* Problem to work on
Search the records for the string "docs", then copy each line that has it.
Supplied entries START
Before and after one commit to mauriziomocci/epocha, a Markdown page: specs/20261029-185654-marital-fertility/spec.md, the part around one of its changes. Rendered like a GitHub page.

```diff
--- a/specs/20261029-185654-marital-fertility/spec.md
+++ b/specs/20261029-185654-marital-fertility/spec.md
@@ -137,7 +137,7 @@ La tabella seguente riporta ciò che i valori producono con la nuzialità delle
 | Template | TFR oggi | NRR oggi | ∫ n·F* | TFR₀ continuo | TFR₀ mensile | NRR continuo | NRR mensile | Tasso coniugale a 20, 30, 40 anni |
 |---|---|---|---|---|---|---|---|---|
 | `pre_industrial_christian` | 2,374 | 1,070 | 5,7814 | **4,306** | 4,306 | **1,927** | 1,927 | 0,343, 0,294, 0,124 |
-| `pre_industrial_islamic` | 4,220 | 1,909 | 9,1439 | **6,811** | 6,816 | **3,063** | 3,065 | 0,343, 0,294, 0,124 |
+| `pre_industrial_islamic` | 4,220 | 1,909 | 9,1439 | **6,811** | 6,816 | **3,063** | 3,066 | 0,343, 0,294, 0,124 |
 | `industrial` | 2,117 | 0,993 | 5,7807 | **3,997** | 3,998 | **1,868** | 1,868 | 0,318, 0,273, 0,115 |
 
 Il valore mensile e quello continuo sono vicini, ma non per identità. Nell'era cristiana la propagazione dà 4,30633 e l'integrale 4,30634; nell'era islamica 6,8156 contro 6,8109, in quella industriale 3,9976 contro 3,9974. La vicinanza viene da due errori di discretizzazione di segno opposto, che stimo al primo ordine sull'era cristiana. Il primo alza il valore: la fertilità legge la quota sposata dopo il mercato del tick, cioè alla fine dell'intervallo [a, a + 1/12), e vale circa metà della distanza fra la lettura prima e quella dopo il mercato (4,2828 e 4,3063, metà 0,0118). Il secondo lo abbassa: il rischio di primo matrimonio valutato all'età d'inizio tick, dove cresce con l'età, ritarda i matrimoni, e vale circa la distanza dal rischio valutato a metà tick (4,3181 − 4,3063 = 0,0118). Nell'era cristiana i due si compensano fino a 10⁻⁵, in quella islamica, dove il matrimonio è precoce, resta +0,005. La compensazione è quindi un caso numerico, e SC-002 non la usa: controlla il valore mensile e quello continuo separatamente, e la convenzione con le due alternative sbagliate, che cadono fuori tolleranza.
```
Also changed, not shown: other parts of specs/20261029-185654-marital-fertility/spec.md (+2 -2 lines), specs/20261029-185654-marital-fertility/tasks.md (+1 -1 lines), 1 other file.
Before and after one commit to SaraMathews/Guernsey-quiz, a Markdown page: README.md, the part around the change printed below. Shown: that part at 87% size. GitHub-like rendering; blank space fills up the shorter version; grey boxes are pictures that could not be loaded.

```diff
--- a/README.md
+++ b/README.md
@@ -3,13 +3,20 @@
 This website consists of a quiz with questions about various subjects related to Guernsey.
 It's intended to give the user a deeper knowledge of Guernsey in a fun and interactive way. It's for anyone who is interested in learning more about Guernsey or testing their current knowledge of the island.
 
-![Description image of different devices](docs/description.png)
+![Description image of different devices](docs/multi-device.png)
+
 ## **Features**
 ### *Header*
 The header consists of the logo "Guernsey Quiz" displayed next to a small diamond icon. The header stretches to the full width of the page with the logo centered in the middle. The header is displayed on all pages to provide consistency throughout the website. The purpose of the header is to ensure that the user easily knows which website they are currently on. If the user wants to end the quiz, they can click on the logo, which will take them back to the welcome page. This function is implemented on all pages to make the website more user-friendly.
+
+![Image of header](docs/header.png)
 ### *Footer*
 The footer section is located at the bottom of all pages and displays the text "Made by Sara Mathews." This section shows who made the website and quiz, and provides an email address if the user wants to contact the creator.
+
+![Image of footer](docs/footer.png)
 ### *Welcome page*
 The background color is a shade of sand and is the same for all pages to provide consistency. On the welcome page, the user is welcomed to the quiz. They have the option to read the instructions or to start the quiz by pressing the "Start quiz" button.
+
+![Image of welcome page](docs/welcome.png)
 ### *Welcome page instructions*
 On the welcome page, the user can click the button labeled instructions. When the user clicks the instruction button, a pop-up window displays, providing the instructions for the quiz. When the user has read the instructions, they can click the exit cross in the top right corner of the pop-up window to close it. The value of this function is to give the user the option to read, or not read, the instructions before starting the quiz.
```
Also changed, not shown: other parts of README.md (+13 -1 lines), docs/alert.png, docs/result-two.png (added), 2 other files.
Supplied entries END
* Result
-![Description image of different devices](docs/description.png)
+![Description image of different devices](docs/multi-device.png)
+![Image of header](docs/header.png)
+![Image of footer](docs/footer.png)
+![Image of welcome page](docs/welcome.png)
Also changed, not shown: other parts of README.md (+13 -1 lines), docs/alert.png, docs/result-two.png (added), 2 other files.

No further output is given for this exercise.